**Exercise description**
What is needed here is every line of the records that includes "bold".

(Recorded data)

⟨

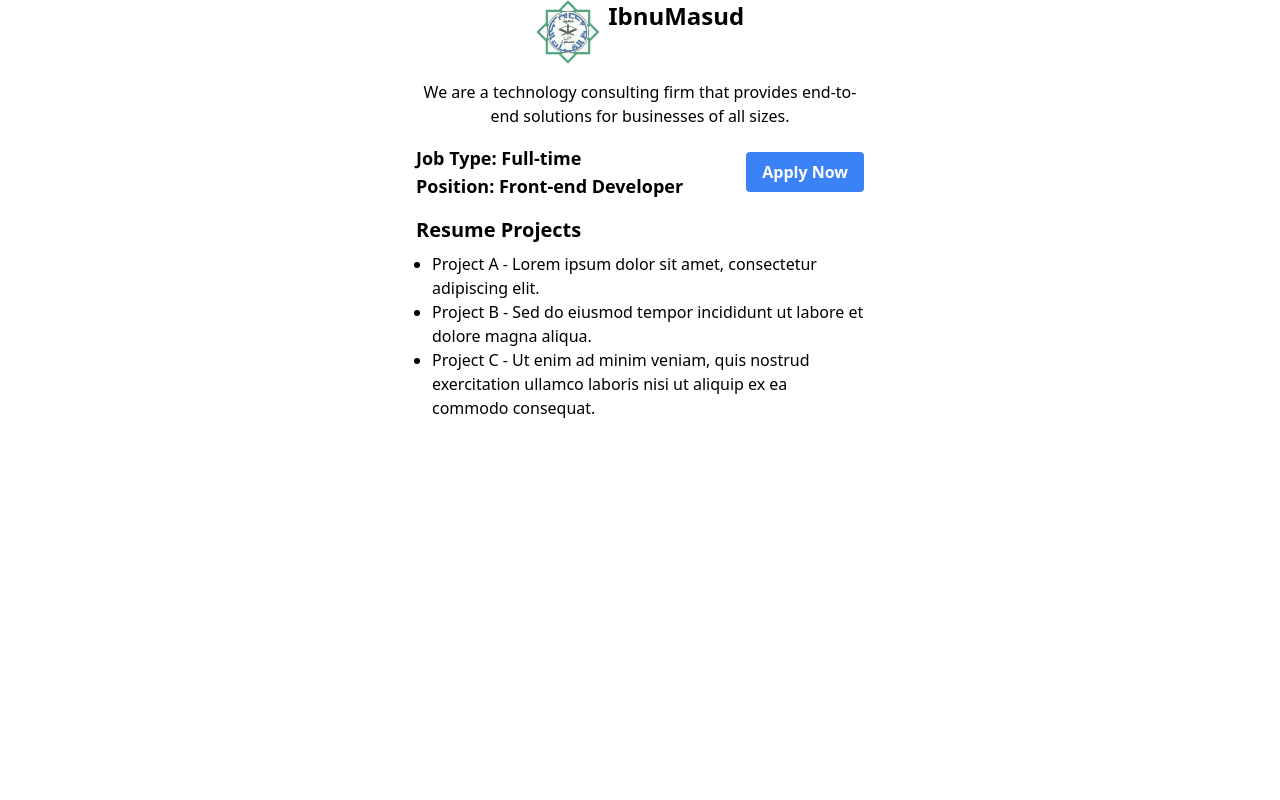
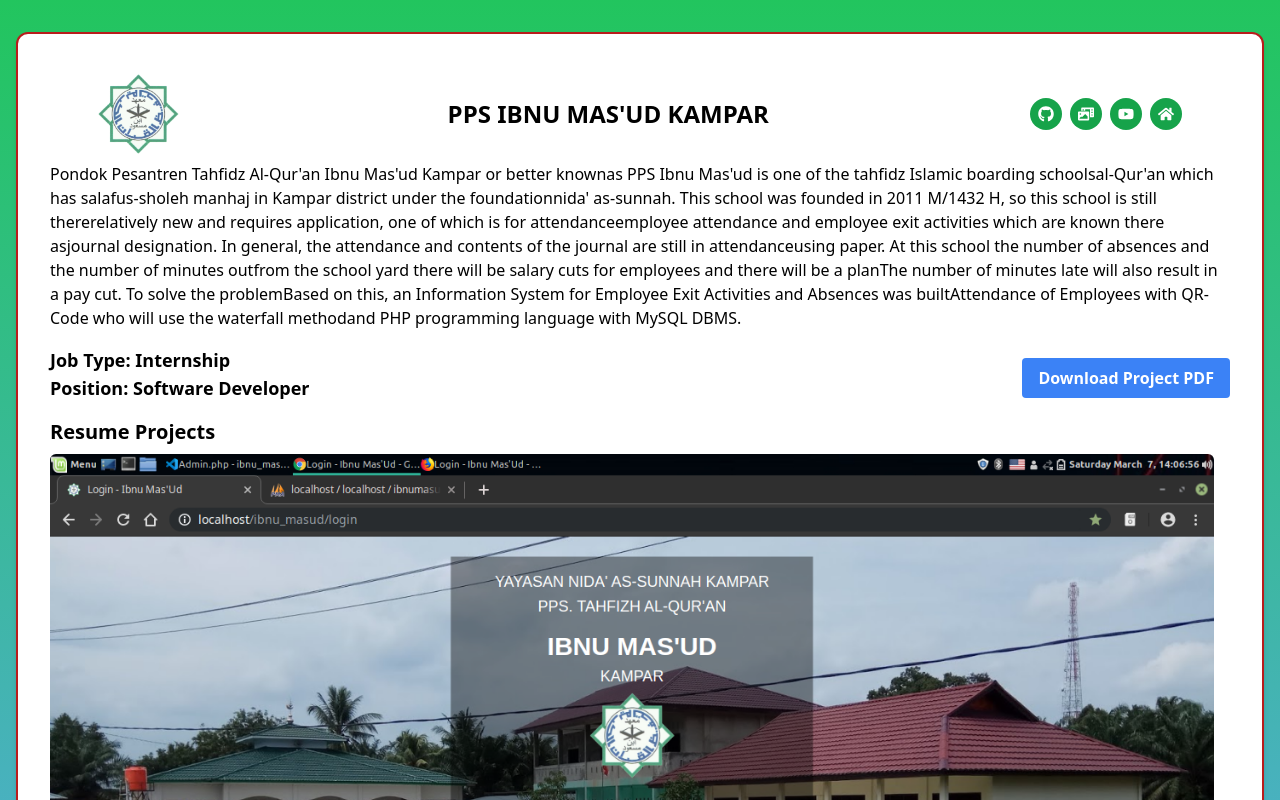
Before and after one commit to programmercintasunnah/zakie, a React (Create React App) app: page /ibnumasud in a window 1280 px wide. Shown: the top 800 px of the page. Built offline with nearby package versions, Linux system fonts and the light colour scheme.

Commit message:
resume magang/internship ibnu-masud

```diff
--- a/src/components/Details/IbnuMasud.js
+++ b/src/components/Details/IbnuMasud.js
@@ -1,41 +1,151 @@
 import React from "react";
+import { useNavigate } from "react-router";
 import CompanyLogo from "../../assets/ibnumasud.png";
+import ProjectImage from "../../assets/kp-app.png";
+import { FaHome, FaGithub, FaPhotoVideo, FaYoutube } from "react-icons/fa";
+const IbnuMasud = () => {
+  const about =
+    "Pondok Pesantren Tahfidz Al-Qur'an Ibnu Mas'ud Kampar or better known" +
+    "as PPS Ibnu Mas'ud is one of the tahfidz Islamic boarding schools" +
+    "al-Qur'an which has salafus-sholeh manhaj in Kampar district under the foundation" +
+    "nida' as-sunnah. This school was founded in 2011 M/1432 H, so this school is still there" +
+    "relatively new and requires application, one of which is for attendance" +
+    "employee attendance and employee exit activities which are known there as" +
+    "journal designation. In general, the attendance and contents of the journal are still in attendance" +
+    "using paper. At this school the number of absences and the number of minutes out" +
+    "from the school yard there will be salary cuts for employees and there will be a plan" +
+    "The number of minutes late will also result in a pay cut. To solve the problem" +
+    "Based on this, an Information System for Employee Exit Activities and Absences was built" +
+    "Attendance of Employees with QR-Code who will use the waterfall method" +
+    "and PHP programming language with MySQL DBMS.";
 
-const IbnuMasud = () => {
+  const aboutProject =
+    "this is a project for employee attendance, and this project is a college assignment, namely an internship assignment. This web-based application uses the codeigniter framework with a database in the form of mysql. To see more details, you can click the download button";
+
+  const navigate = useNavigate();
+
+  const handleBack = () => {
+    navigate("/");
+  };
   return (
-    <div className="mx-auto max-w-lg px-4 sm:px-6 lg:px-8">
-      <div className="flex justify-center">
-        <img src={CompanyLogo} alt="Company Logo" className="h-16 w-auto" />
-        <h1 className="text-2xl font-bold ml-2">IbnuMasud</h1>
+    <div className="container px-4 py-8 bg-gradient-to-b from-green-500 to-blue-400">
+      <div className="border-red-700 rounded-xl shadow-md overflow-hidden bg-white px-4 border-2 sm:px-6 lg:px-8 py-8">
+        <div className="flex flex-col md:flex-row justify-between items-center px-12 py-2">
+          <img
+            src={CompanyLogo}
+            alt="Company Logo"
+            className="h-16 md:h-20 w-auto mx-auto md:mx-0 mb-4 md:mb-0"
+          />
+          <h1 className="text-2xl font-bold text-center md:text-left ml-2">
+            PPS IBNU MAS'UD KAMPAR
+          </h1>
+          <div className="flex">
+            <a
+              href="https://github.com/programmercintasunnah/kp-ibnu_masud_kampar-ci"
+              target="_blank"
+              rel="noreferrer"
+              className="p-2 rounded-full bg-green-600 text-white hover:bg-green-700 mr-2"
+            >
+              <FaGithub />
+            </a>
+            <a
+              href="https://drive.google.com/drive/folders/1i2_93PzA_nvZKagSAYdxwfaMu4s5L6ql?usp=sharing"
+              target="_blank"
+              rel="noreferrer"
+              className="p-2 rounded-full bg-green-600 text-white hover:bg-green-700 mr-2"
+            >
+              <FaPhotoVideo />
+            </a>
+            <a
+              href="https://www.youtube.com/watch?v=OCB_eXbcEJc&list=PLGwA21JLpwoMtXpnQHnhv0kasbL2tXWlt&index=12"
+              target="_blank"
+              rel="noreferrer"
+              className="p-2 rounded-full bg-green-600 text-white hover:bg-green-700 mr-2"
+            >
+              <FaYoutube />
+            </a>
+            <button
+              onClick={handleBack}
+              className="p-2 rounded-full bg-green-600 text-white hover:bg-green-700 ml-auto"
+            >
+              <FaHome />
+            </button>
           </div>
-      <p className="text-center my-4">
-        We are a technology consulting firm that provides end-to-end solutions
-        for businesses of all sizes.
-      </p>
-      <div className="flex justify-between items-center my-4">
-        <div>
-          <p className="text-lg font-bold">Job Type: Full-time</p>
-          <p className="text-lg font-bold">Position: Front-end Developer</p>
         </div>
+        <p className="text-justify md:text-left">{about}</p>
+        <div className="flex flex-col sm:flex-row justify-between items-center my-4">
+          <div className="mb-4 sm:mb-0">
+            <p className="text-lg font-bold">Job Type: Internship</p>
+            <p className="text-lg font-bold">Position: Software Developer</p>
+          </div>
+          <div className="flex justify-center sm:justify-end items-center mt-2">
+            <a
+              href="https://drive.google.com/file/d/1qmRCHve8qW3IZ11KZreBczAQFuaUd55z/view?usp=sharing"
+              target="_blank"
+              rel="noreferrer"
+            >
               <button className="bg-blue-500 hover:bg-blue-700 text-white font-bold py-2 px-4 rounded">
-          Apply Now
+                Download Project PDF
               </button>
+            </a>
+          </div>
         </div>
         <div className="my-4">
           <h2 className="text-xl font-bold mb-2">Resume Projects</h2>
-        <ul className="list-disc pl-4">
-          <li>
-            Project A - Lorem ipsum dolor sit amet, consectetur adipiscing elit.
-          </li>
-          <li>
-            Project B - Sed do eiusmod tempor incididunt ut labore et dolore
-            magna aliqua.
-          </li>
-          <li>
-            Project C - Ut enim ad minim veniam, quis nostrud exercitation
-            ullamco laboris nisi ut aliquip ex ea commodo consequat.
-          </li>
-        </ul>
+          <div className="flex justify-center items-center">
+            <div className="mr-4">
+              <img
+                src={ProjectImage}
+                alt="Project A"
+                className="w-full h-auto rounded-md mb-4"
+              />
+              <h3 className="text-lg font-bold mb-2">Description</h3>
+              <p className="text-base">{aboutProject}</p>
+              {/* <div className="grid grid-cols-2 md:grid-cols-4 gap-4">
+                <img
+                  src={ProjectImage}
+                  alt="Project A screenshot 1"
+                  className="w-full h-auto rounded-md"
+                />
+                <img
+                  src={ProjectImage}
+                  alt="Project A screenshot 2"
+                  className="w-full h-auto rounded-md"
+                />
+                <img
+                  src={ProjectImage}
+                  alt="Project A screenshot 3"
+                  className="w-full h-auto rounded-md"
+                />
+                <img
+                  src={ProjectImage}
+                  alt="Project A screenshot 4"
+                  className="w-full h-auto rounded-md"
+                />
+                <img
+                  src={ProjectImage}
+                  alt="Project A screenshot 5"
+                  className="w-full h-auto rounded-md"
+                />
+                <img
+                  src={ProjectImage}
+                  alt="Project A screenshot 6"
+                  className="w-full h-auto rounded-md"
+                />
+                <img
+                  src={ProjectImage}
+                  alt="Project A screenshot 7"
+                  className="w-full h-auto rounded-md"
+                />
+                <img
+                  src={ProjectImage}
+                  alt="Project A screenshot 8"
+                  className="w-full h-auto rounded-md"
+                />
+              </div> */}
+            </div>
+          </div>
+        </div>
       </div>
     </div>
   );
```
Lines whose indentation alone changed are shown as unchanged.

⟩
⟨

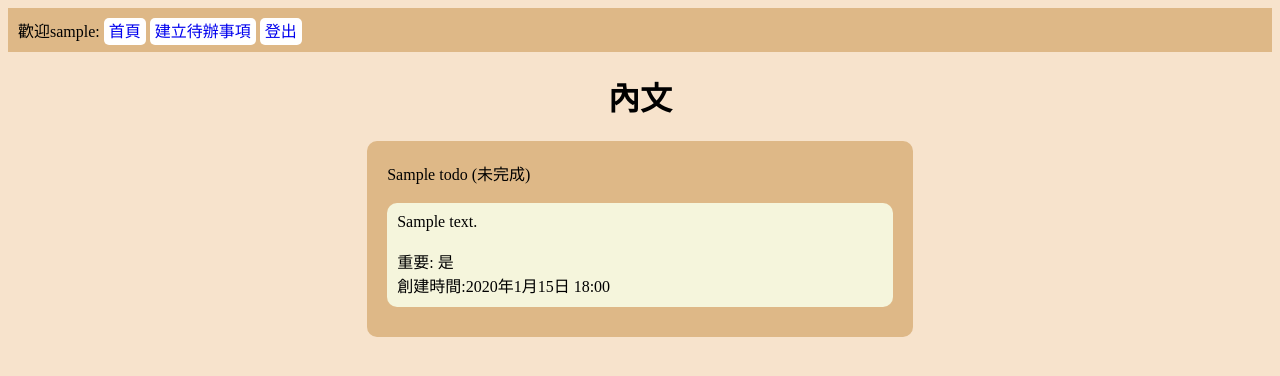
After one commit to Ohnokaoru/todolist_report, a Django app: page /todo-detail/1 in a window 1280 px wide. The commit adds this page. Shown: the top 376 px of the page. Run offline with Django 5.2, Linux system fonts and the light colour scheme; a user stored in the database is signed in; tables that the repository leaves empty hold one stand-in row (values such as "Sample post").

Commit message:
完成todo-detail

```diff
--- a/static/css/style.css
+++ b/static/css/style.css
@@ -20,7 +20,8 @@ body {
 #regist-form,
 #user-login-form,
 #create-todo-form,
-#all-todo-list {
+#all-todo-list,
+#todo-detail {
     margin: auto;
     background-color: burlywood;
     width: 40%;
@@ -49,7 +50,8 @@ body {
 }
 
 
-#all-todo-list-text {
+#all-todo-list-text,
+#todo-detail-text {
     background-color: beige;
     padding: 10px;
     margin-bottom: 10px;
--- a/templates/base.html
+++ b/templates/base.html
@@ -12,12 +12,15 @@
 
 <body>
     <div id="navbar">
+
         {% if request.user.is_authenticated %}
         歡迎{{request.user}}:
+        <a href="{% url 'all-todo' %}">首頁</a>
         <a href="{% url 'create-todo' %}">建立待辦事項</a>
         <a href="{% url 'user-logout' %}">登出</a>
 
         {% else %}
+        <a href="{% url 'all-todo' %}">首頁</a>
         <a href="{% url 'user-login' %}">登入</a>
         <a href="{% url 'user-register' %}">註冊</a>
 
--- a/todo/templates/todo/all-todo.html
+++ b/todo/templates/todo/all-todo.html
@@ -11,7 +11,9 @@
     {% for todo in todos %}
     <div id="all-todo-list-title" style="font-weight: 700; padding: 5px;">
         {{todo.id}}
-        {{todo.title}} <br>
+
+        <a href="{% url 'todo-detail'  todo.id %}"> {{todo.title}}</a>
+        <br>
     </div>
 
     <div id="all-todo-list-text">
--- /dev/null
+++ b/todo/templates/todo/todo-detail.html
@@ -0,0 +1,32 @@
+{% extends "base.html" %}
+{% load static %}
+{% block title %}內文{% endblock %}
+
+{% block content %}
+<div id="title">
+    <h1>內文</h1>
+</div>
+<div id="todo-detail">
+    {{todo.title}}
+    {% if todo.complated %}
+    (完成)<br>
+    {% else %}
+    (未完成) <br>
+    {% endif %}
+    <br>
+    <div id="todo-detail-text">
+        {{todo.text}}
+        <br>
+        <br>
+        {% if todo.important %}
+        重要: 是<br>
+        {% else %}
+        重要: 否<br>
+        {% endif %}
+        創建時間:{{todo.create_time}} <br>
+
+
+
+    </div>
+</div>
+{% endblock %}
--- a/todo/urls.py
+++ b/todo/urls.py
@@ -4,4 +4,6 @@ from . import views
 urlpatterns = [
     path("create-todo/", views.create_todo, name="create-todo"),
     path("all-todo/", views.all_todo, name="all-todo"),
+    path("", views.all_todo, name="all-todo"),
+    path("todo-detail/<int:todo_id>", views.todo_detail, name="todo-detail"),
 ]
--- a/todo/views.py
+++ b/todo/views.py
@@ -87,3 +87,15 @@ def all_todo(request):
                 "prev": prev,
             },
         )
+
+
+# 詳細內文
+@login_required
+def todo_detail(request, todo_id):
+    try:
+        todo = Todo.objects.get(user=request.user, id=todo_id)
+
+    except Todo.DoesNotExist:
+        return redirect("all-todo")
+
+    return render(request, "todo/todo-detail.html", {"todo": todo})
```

⟩

**Task answer**
-        <h1 className="text-2xl font-bold ml-2">IbnuMasud</h1>
+          <h1 className="text-2xl font-bold text-center md:text-left ml-2">
-          <p className="text-lg font-bold">Job Type: Full-time</p>
-          <p className="text-lg font-bold">Position: Front-end Developer</p>
+            <p className="text-lg font-bold">Job Type: Internship</p>
+            <p className="text-lg font-bold">Position: Software Developer</p>
               <button className="bg-blue-500 hover:bg-blue-700 text-white font-bold py-2 px-4 rounded">
           <h2 className="text-xl font-bold mb-2">Resume Projects</h2>
+              <h3 className="text-lg font-bold mb-2">Description</h3>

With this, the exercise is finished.